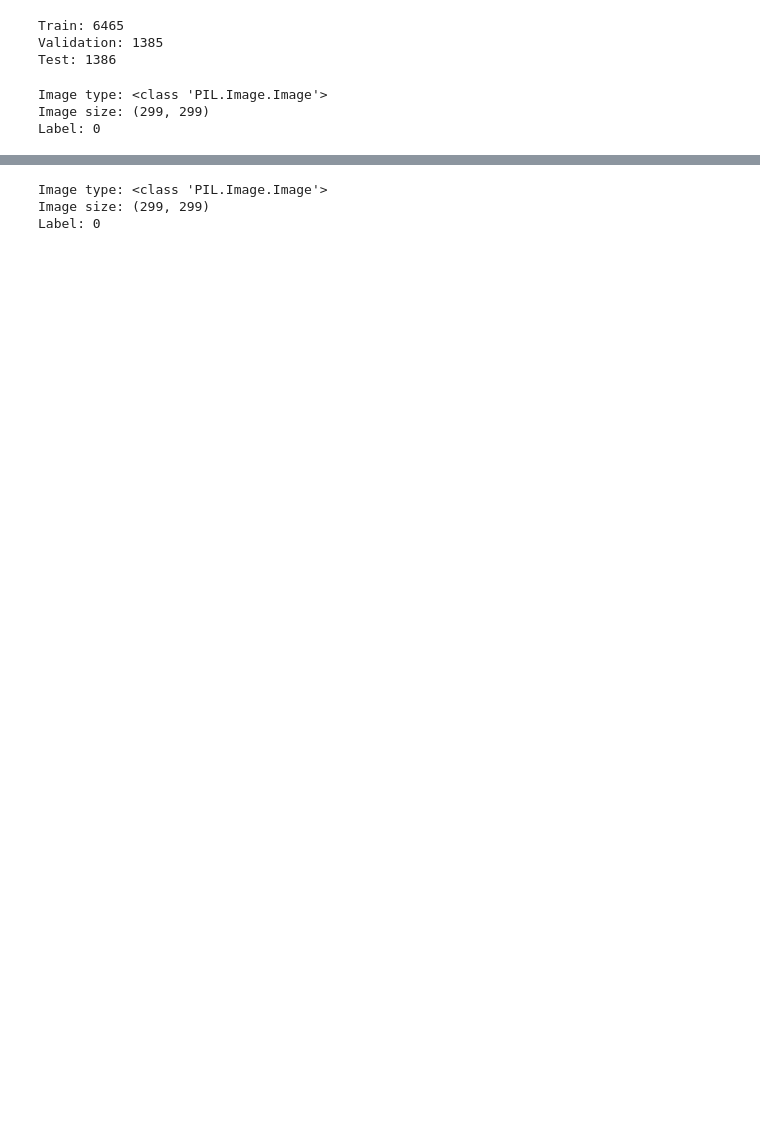
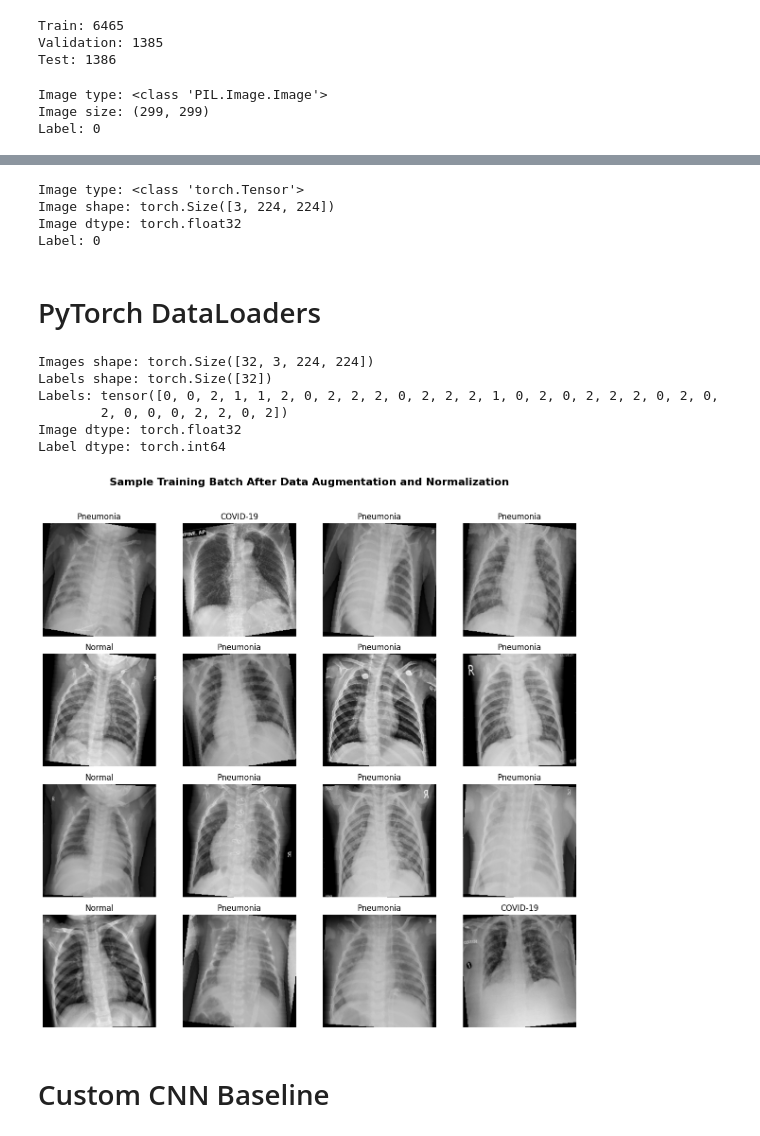
Before and after one commit to Jamiul-kawsar/covid_chest_x-ray_curated_dataset, a Jupyter notebook: notebooks/COVID_Chest_X_Ray_Research_Project_Curated_Dataset.ipynb, the cells around one changed output, grey strips where cells are left out. Saved outputs shown, nothing was run; the diff lists cells and outputs as text; code cells hidden in the pictures; blank space fills up the shorter version.

```diff
--- a/notebooks/COVID_Chest_X_Ray_Research_Project_Curated_Dataset.ipynb
+++ b/notebooks/COVID_Chest_X_Ray_Research_Project_Curated_Dataset.ipynb
@@ -453,9 +497,10 @@ from torch.utils.data import Dataset
 
 class ChestXRayDataset(Dataset):
 
-  def __init__(self, dataframe, data_root):
+  def __init__(self, dataframe, data_root, transform = None):
     self.dataframe = dataframe.reset_index(drop = True)
     self.data_root = Path(data_root)
+    self.transform = transform
 
   def __len__(self):
     return len(self.dataframe)
@@ -467,6 +512,8 @@ class ChestXRayDataset(Dataset):
     label = int(row["label"])
 
     image = Image.open(image_path).convert("RGB")
+    if self.transform:
+      image = self.transform(image)
 
     return image, label
 # %%
@@ -499,10 +597,15 @@ Label: 0
 # %%
+#Test one sample
 image, label = train_dataset[0]
 
 print("Image type:", type(image))
-print("Image size:", image.size)
+print("Image shape:", image.shape)
+print("Image dtype:", image.dtype)
 print("Label:", label)
 # %% [output]
-Image type: <class 'PIL.Image.Image'>
-Image size: (299, 299)
+Image type: <class 'torch.Tensor'>
+Image shape: torch.Size([3, 224, 224])
+Image dtype: torch.float32
 Label: 0
+# %% [markdown]
+# PyTorch DataLoaders
@@ -508,0 +643,63 @@ Label: 0
+# %%
+images, labels = next(iter(train_loader))
+
+print("Images shape:", images.shape)
+print("Labels shape:", labels.shape)
+print("Labels:", labels)
+print("Image dtype:", images.dtype)
+print("Label dtype:", labels.dtype)
+# %% [output]
+Images shape: torch.Size([32, 3, 224, 224])
+Labels shape: torch.Size([32])
+Labels: tensor([0, 0, 2, 1, 1, 2, 0, 2, 2, 2, 0, 2, 2, 2, 1, 0, 2, 0, 2, 2, 2, 0, 2, 0,
+        2, 0, 0, 0, 2, 2, 0, 2])
+Image dtype: torch.float32
+Label dtype: torch.int64
+# %%
+import matplotlib.pyplot as plt
+import torch
+
+# Get one batch from the training DataLoader
+images, labels = next(iter(train_loader))
+
+# ImageNet normalization values
+mean = torch.tensor([0.485, 0.456, 0.406]).view(3, 1, 1)
+std = torch.tensor([0.229, 0.224, 0.225]).view(3, 1, 1)
+
+# Create 4x4 grid
+fig, axes = plt.subplots(4, 4, figsize=(12, 12))
+
+# Main title
+fig.suptitle(
+    "Sample Training Batch After Data Augmentation and Normalization",
+    fontsize=16,
+    fontweight="bold"
+)
+
+for i, ax in enumerate(axes.flat):
+
+    image = images[i]
+
+    # Undo normalization for visualization
+    image = image * std + mean
+    image = torch.clamp(image, 0, 1)
+
+    # [C, H, W] → [H, W, C]
+    image = image.permute(1, 2, 0)
+
+    # Display image
+    ax.imshow(image)
+    ax.axis("off")
+
+    # Class name
+    class_names = ["Normal", "COVID-19", "Pneumonia"]
+    ax.set_title(class_names[labels[i].item()])
+
+# Leave space for the main title
+plt.tight_layout(rect=[0, 0, 1, 0.96])
+
+plt.show()
+# %% [output]
+[figure, added]
+# %% [markdown]
+# Custom CNN Baseline
```
Also changed, not shown: parts of 15 cells of this notebook.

******

_Problem to solve_. The expected response is every entry above, repeated exactly, pictures removed.

_Result_.
Before and after one commit to Jamiul-kawsar/covid_chest_x-ray_curated_dataset, a Jupyter notebook: notebooks/COVID_Chest_X_Ray_Research_Project_Curated_Dataset.ipynb, the cells around one changed output, grey strips where cells are left out. Saved outputs shown, nothing was run; the diff lists cells and outputs as text; code cells hidden in the pictures; blank space fills up the shorter version.

```diff
--- a/notebooks/COVID_Chest_X_Ray_Research_Project_Curated_Dataset.ipynb
+++ b/notebooks/COVID_Chest_X_Ray_Research_Project_Curated_Dataset.ipynb
@@ -453,9 +497,10 @@ from torch.utils.data import Dataset
 
 class ChestXRayDataset(Dataset):
 
-  def __init__(self, dataframe, data_root):
+  def __init__(self, dataframe, data_root, transform = None):
     self.dataframe = dataframe.reset_index(drop = True)
     self.data_root = Path(data_root)
+    self.transform = transform
 
   def __len__(self):
     return len(self.dataframe)
@@ -467,6 +512,8 @@ class ChestXRayDataset(Dataset):
     label = int(row["label"])
 
     image = Image.open(image_path).convert("RGB")
+    if self.transform:
+      image = self.transform(image)
 
     return image, label
 # %%
@@ -499,10 +597,15 @@ Label: 0
 # %%
+#Test one sample
 image, label = train_dataset[0]
 
 print("Image type:", type(image))
-print("Image size:", image.size)
+print("Image shape:", image.shape)
+print("Image dtype:", image.dtype)
 print("Label:", label)
 # %% [output]
-Image type: <class 'PIL.Image.Image'>
-Image size: (299, 299)
+Image type: <class 'torch.Tensor'>
+Image shape: torch.Size([3, 224, 224])
+Image dtype: torch.float32
 Label: 0
+# %% [markdown]
+# PyTorch DataLoaders
@@ -508,0 +643,63 @@ Label: 0
+# %%
+images, labels = next(iter(train_loader))
+
+print("Images shape:", images.shape)
+print("Labels shape:", labels.shape)
+print("Labels:", labels)
+print("Image dtype:", images.dtype)
+print("Label dtype:", labels.dtype)
+# %% [output]
+Images shape: torch.Size([32, 3, 224, 224])
+Labels shape: torch.Size([32])
+Labels: tensor([0, 0, 2, 1, 1, 2, 0, 2, 2, 2, 0, 2, 2, 2, 1, 0, 2, 0, 2, 2, 2, 0, 2, 0,
+        2, 0, 0, 0, 2, 2, 0, 2])
+Image dtype: torch.float32
+Label dtype: torch.int64
+# %%
+import matplotlib.pyplot as plt
+import torch
+
+# Get one batch from the training DataLoader
+images, labels = next(iter(train_loader))
+
+# ImageNet normalization values
+mean = torch.tensor([0.485, 0.456, 0.406]).view(3, 1, 1)
+std = torch.tensor([0.229, 0.224, 0.225]).view(3, 1, 1)
+
+# Create 4x4 grid
+fig, axes = plt.subplots(4, 4, figsize=(12, 12))
+
+# Main title
+fig.suptitle(
+    "Sample Training Batch After Data Augmentation and Normalization",
+    fontsize=16,
+    fontweight="bold"
+)
+
+for i, ax in enumerate(axes.flat):
+
+    image = images[i]
+
+    # Undo normalization for visualization
+    image = image * std + mean
+    image = torch.clamp(image, 0, 1)
+
+    # [C, H, W] → [H, W, C]
+    image = image.permute(1, 2, 0)
+
+    # Display image
+    ax.imshow(image)
+    ax.axis("off")
+
+    # Class name
+    class_names = ["Normal", "COVID-19", "Pneumonia"]
+    ax.set_title(class_names[labels[i].item()])
+
+# Leave space for the main title
+plt.tight_layout(rect=[0, 0, 1, 0.96])
+
+plt.show()
+# %% [output]
+[figure, added]
+# %% [markdown]
+# Custom CNN Baseline
```
Also changed, not shown: parts of 15 cells of this notebook.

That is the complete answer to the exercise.